New Zealand


Metabolic Diseases


Pregnancy toxaemia strikes ewes carrying twins or triplets, usually in the last few weeks before lambing. It is caused by negative energy balance, as the ewe is unable to supply enough energy to meet her own demands as well as those of the fast-growing foetuses. The incidence of the disease may typically occur in 10% or more of twin and triplet bearing ewes.

Energy requirements of a ewe in the end stages of pregnancy are double that of a non-pregnant ewe, while twin and triplet bearing ewes need 2.5 to 3 times that energy. If sufficient energy is not supplied (by pasture or supplements) the first consequence will be reduced birthweight of the lamb, then breakdown of the ewe’s body reserves. If this is accompanied by bad weather or other stressors, the ewe will go into energy deficit and suffer depression, then lie down and die within 2 to 7 days.


Oral solutions for pregnancy toxemia.  These contain propylene glycol and are administered like a high-volume drench. e.g. Vytrate 160 mL of undiluted concentrate every 4-6 hours. Injectable solutions are also available. Response to treatment is usually slow, particularly if the ewe’s condition is advanced. If ewes do not respond to treatment within 12 hours, they should be humanely euthanised.

Pregnancy toxaemia can be prevented by:

Checking ewe body condition in mid pregnancy and not allowing them to become ‘overfat’ i.e. try to keep average BCS below 4.

Ultrasound pregnancy testing all ewes and separating empties, singles and twin-bearing ewes.

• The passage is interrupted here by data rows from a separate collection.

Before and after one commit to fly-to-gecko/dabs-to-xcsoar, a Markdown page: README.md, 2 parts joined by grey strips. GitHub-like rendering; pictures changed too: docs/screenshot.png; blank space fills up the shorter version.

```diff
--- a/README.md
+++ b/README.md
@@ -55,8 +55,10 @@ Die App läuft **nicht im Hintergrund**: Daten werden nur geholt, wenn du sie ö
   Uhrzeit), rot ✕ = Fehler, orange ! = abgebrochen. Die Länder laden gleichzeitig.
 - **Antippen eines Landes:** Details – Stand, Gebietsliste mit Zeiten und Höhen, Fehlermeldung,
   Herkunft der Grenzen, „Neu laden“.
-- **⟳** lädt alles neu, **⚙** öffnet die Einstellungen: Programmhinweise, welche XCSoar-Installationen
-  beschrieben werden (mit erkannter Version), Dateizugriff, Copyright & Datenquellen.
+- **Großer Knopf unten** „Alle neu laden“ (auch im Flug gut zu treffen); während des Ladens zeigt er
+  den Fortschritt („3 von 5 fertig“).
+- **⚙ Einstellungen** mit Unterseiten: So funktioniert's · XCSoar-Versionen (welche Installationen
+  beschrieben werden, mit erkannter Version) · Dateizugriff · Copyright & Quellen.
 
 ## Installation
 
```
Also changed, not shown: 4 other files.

Giving twin and triplet bearing, older ewes and early-lambing ewes preferential or supplementary feed, especially in the final six weeks prior to lambing.

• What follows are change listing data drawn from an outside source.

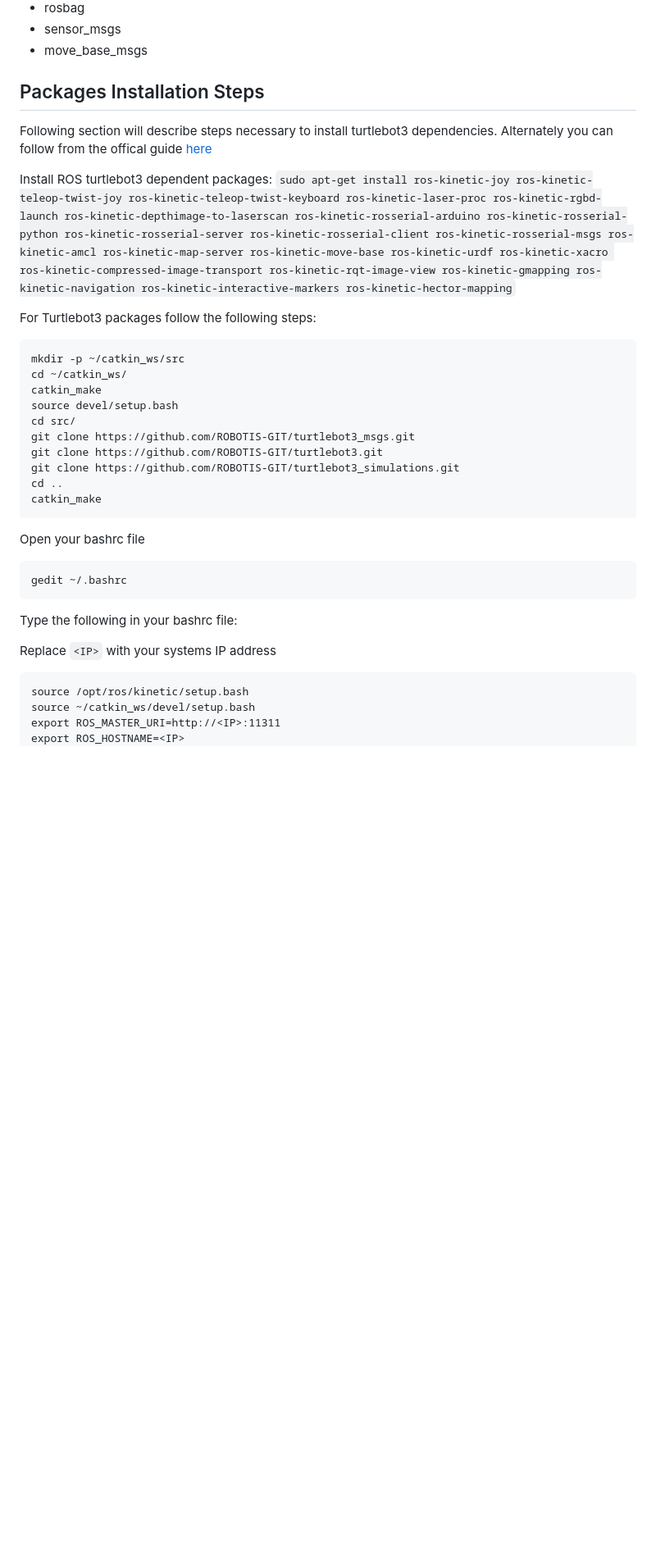
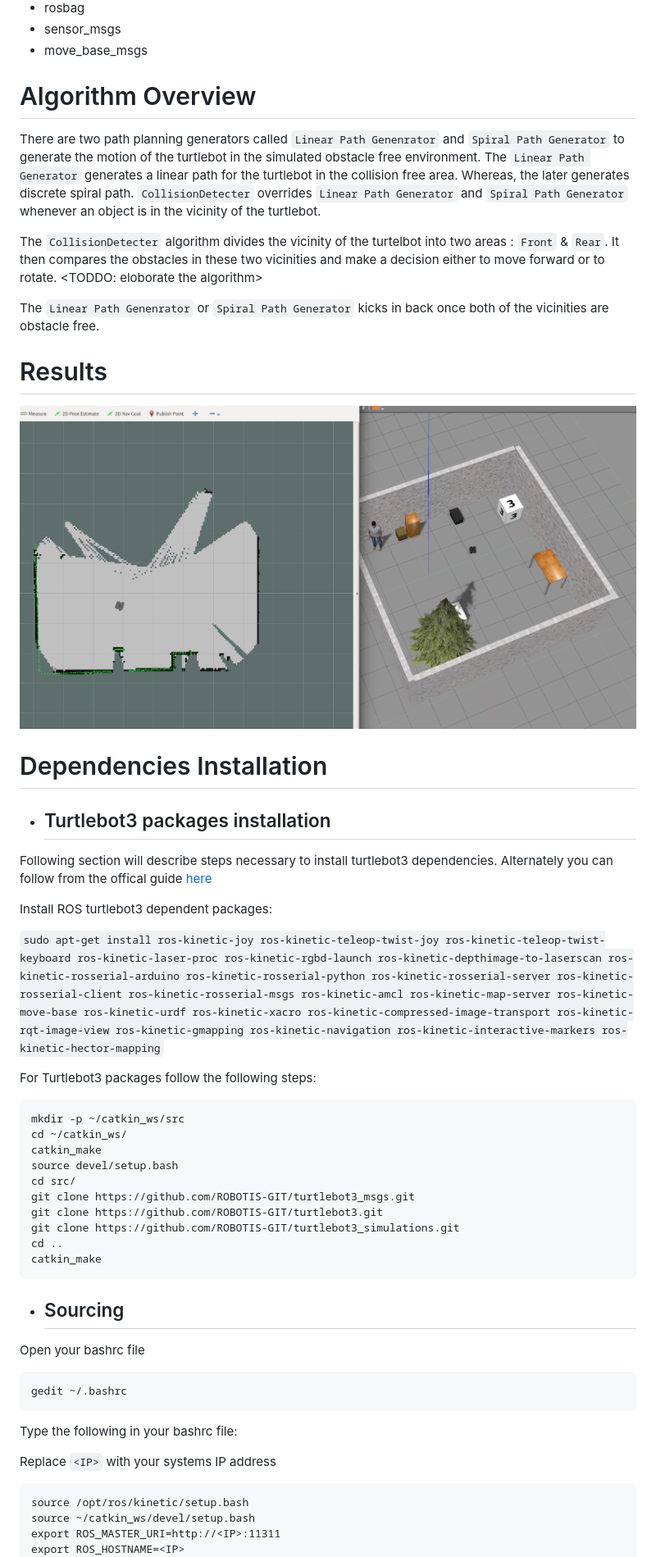
Before and after one commit to saimouli/frontier_exploration_turtlebot, a Markdown page: README.md, the part around the change printed below. Shown: that part at 82% size. Rendered like a GitHub page; pictures changed too: Images/readmeScreenShot.png (added); blank space fills up the shorter version.

Commit message:
[Task 3.3] Readme Documentation:
-added map image for readme.md

-added table of contents, updated algorithm overview

- applied cosmetic change to the structure of README.md

````diff
--- a/README.md
+++ b/README.md
@@ -67,15 +87,34 @@ This project uses the following packages:
  * sensor_msgs
  * move_base_msgs
 
-## Packages Installation Steps
+
+# <a name="algorithm"></a> Algorithm Overview
+There are two path planning generators called   ```Linear Path Genenrator``` and ```Spiral Path Generator``` to generate the motion of the turtlebot in the simulated obstacle free environment. The ```Linear Path Generator``` generates a linear path for the turtlebot in the collision free area. Whereas, the later generates discrete spiral path. ```CollisionDetecter``` overrides ```Linear Path Generator``` and ```Spiral Path Generator``` whenever an object is in the vicinity of the turtlebot.
+
+
+The ```CollisionDetecter``` algorithm divides the vicinity of the turtelbot into two areas : ```Front``` & ```Rear```. It then compares the obstacles in these two vicinities and make a decision either to move forward or to rotate. <TODDO: eloborate the algorithm>
+
+The ```Linear Path Genenrator``` or ```Spiral Path Generator``` kicks in back once both of the vicinities are obstacle free.
+
+# <a name="results"></a> Results
+<p align="center">
+<a target="_blank"><img src="Images/readmeScreenShot.png"
+alt="NMPC" width="800" height="400" border="10" />
+</a>
+</p>
+
+# <a name="installdepend"></a> Dependencies Installation
+
+- ## Turtlebot3 packages installation
 Following section will describe steps necessary to install turtlebot3 dependencies. Alternately you can follow from the
 offical guide [here](http://emanual.robotis.com/docs/en/platform/turtlebot3/setup/#setup)
 
-Install ROS turtlebot3 dependent packages:
-```sudo apt-get install ros-kinetic-joy ros-kinetic-teleop-twist-joy ros-kinetic-teleop-twist-keyboard ros-kinetic-laser-proc ros-kinetic-rgbd-launch ros-kinetic-depthimage-to-laserscan ros-kinetic-rosserial-arduino ros-kinetic-rosserial-python ros-kinetic-rosserial-server ros-kinetic-rosserial-client ros-kinetic-rosserial-msgs ros-kinetic-amcl ros-kinetic-map-server ros-kinetic-move-base ros-kinetic-urdf ros-kinetic-xacro ros-kinetic-compressed-image-transport ros-kinetic-rqt-image-view ros-kinetic-gmapping ros-kinetic-navigation ros-kinetic-interactive-markers ros-kinetic-hector-mapping```
+  Install ROS turtlebot3 dependent packages:
 
-For Turtlebot3 packages follow the following steps:
-```
+  ```sudo apt-get install ros-kinetic-joy ros-kinetic-teleop-twist-joy ros-kinetic-teleop-twist-keyboard ros-kinetic-laser-proc ros-kinetic-rgbd-launch ros-kinetic-depthimage-to-laserscan ros-kinetic-rosserial-arduino ros-kinetic-rosserial-python ros-kinetic-rosserial-server ros-kinetic-rosserial-client ros-kinetic-rosserial-msgs ros-kinetic-amcl ros-kinetic-map-server ros-kinetic-move-base ros-kinetic-urdf ros-kinetic-xacro ros-kinetic-compressed-image-transport ros-kinetic-rqt-image-view ros-kinetic-gmapping ros-kinetic-navigation ros-kinetic-interactive-markers ros-kinetic-hector-mapping```
+
+  For Turtlebot3 packages follow the following steps:
+  ```
 mkdir -p ~/catkin_ws/src
 cd ~/catkin_ws/
 catkin_make
@@ -87,13 +126,16 @@ git clone https://github.com/ROBOTIS-GIT/turtlebot3_simulations.git
 cd ..
 catkin_make
 ```
+
+
+- ## Sourcing
 Open your bashrc file
 ```
 gedit ~/.bashrc
 ```
 Type the following in your bashrc file:
 
-Replace ```<IP>``` with your systems IP address
+  Replace ```<IP>``` with your systems IP address
 ```
 source /opt/ros/kinetic/setup.bash
 source ~/catkin_ws/devel/setup.bash
````
Also changed, not shown: other parts of README.md (+86 -66 lines), Images/rviz_screenshot_2018_12_06-13_09_23.png (added).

Avoiding all management procedures that involve tipping sheep up (e.g. crutching, involve shearing, foot-paring) in the six weeks prior to lambing, and other procedures (drafting, drenching, vaccination) in the two weeks prior to lambing.

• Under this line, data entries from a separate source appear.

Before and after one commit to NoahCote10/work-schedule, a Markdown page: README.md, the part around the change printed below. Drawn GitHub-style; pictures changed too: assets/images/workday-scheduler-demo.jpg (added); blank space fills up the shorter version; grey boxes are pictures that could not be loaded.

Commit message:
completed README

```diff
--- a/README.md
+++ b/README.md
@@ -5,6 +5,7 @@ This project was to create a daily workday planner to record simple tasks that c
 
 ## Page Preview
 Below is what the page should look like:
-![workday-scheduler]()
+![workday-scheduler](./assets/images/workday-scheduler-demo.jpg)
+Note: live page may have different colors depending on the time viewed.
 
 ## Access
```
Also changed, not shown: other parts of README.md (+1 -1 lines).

Avoiding all procedures (mustering, yarding etc.) that prevent ewes from feeding for more than 12 hours.


Milk fever is associated with pregnancy in sheep. Despite the name "milk fever" the disease does not result in any raised temperature (fever) or infection. The disease occurs when insufficient calcium is absorbed by the digestive system or mobilised from the bone tissue, to provide for the growing lamb in the uterus and mammary development. If the blood calcium levels continue to drop significantly, the muscles cease to contract properly and paralysis sets in. Cereal pastures in winter are often high in phosphate, which makes it difficult for ewes to ingest sufficient calcium and magnesium.


Older ewes.

Ewes in the last few weeks of pregnancy.

Animals held off feed for more than 18 hours or in grazed out paddocks.

Animals unable to feed due to cold, wet weather or due to management activities.


Inability to walk.

Nervous signs.

Lying down on their sternum.

Dilated pupils.


Death can occur within 1-2 days of collapse.


See your vet to determine the best treatment for your animal. An injectable product containing calcium borogluconate is a common solution to increase tissue calcium levels. Always follow the label when administering these products. Recovery is usually rapid (30 minutes or so) and the rapid response can be regarded as diagnosis of the condition. Treatment can be repeated every 4–6 hours for animals that do not make a full recovery.


  • Hypocalcemia can be prevented by supplementation of ewes with calcium provided in the form of lick blocks, or crushed limestone.
  • If ewes are grazing on plantain in late pregnancy they should be lambed on the plantain to avoid calcium levels dropping suddenly.
  • Also take care not to hold ewes (especially in the last 60 days of pregnancy) off feed for longer than is absolutely necessary.


Winter pastures are often low in legumes and therefore calcium and magnesium-deficient. Sheep do not store magnesium in the body, so need to ingest it each day to ensure their daily needs are meet. Any situation that prevents sheep from eating (mustering, holding in shed before shearing, bad weather) can trigger grass tetany.


Low magnesium in the blood.

It can occur before and after lambing.

Rapid changes in the diet to a high quality feed.


Nervousness and slight shaking when disturbed.

Walking with stiff legs, staggering and falling over when mustered.

If the sheep goes down she will paddle with her legs and hold her head back.

If ewes are found dead in the paddock there may be signs of froth around the mouth.

Ask your veterinarian to confirm diagnosis and advise the correct product and the way to give it. It may be necessary to consider milk fever, as outbreaks sometimes involve both diseases.


  • Provide Causmag in a lick with salt and lime (crushed limestone).


  • Dust paddocks with magnesium oxide before grazing if you expect major problems.
  • Wear a mask when applying the powder.
  • Check the soil tests to see if potassium levels are excessively high as this can be a predisposing factor.